▶ **BRIEF**:
Each line below needs to be restated word for word.

________

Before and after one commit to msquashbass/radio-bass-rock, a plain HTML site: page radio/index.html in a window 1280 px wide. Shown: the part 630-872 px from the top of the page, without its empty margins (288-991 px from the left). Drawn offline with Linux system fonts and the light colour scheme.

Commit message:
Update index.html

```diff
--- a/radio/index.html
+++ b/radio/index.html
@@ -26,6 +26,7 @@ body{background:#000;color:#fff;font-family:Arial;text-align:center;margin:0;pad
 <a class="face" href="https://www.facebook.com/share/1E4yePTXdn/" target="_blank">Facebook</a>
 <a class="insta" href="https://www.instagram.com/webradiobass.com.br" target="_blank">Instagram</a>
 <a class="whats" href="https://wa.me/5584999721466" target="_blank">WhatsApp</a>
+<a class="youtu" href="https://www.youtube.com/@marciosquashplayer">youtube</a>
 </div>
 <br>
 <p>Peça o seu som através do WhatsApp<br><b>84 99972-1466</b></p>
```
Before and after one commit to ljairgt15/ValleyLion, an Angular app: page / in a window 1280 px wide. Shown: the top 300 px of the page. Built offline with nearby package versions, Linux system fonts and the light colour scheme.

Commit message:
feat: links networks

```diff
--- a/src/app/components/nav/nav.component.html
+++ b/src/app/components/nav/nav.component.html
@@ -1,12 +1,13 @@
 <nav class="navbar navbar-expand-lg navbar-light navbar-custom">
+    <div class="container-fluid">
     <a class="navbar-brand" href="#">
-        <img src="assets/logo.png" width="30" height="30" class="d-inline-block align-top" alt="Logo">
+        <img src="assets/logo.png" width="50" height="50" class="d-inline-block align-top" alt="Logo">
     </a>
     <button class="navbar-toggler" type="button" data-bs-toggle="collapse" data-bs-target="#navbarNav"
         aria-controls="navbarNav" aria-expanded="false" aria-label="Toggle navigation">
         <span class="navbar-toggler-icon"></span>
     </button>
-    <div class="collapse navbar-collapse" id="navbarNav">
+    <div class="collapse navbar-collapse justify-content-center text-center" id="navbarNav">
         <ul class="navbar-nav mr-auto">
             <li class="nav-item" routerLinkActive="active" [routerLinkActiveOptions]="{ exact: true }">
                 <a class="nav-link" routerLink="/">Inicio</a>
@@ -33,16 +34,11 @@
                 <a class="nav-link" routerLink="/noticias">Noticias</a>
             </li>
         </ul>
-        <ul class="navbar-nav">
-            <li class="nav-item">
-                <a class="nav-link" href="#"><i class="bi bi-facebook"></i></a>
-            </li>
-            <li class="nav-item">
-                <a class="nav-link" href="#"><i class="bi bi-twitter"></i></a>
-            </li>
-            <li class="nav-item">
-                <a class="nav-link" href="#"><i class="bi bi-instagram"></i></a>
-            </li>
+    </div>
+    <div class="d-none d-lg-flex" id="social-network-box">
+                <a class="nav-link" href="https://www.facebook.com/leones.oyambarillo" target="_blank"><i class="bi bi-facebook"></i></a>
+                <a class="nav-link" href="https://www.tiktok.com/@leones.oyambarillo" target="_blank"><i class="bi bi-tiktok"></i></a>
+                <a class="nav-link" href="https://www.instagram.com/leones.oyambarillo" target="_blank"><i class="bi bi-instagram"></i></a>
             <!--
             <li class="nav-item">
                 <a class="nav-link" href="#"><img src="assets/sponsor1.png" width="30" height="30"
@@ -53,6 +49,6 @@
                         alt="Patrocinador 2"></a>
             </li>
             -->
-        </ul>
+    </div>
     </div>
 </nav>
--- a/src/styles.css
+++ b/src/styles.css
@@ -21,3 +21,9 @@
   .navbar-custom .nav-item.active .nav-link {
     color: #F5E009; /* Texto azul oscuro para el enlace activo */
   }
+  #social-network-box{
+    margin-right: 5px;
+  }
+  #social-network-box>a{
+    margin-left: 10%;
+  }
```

________

▶ **TASK RESPONSE**:
Before and after one commit to msquashbass/radio-bass-rock, a plain HTML site: page radio/index.html in a window 1280 px wide. Shown: the part 630-872 px from the top of the page, without its empty margins (288-991 px from the left). Drawn offline with Linux system fonts and the light colour scheme.

Commit message:
Update index.html

```diff
--- a/radio/index.html
+++ b/radio/index.html
@@ -26,6 +26,7 @@ body{background:#000;color:#fff;font-family:Arial;text-align:center;margin:0;pad
 <a class="face" href="https://www.facebook.com/share/1E4yePTXdn/" target="_blank">Facebook</a>
 <a class="insta" href="https://www.instagram.com/webradiobass.com.br" target="_blank">Instagram</a>
 <a class="whats" href="https://wa.me/5584999721466" target="_blank">WhatsApp</a>
+<a class="youtu" href="https://www.youtube.com/@marciosquashplayer">youtube</a>
 </div>
 <br>
 <p>Peça o seu som através do WhatsApp<br><b>84 99972-1466</b></p>
```
Before and after one commit to ljairgt15/ValleyLion, an Angular app: page / in a window 1280 px wide. Shown: the top 300 px of the page. Built offline with nearby package versions, Linux system fonts and the light colour scheme.

Commit message:
feat: links networks

```diff
--- a/src/app/components/nav/nav.component.html
+++ b/src/app/components/nav/nav.component.html
@@ -1,12 +1,13 @@
 <nav class="navbar navbar-expand-lg navbar-light navbar-custom">
+    <div class="container-fluid">
     <a class="navbar-brand" href="#">
-        <img src="assets/logo.png" width="30" height="30" class="d-inline-block align-top" alt="Logo">
+        <img src="assets/logo.png" width="50" height="50" class="d-inline-block align-top" alt="Logo">
     </a>
     <button class="navbar-toggler" type="button" data-bs-toggle="collapse" data-bs-target="#navbarNav"
         aria-controls="navbarNav" aria-expanded="false" aria-label="Toggle navigation">
         <span class="navbar-toggler-icon"></span>
     </button>
-    <div class="collapse navbar-collapse" id="navbarNav">
+    <div class="collapse navbar-collapse justify-content-center text-center" id="navbarNav">
         <ul class="navbar-nav mr-auto">
             <li class="nav-item" routerLinkActive="active" [routerLinkActiveOptions]="{ exact: true }">
                 <a class="nav-link" routerLink="/">Inicio</a>
@@ -33,16 +34,11 @@
                 <a class="nav-link" routerLink="/noticias">Noticias</a>
             </li>
         </ul>
-        <ul class="navbar-nav">
-            <li class="nav-item">
-                <a class="nav-link" href="#"><i class="bi bi-facebook"></i></a>
-            </li>
-            <li class="nav-item">
-                <a class="nav-link" href="#"><i class="bi bi-twitter"></i></a>
-            </li>
-            <li class="nav-item">
-                <a class="nav-link" href="#"><i class="bi bi-instagram"></i></a>
-            </li>
+    </div>
+    <div class="d-none d-lg-flex" id="social-network-box">
+                <a class="nav-link" href="https://www.facebook.com/leones.oyambarillo" target="_blank"><i class="bi bi-facebook"></i></a>
+                <a class="nav-link" href="https://www.tiktok.com/@leones.oyambarillo" target="_blank"><i class="bi bi-tiktok"></i></a>
+                <a class="nav-link" href="https://www.instagram.com/leones.oyambarillo" target="_blank"><i class="bi bi-instagram"></i></a>
             <!--
             <li class="nav-item">
                 <a class="nav-link" href="#"><img src="assets/sponsor1.png" width="30" height="30"
@@ -53,6 +49,6 @@
                         alt="Patrocinador 2"></a>
             </li>
             -->
-        </ul>
+    </div>
     </div>
 </nav>
--- a/src/styles.css
+++ b/src/styles.css
@@ -21,3 +21,9 @@
   .navbar-custom .nav-item.active .nav-link {
     color: #F5E009; /* Texto azul oscuro para el enlace activo */
   }
+  #social-network-box{
+    margin-right: 5px;
+  }
+  #social-network-box>a{
+    margin-left: 10%;
+  }
```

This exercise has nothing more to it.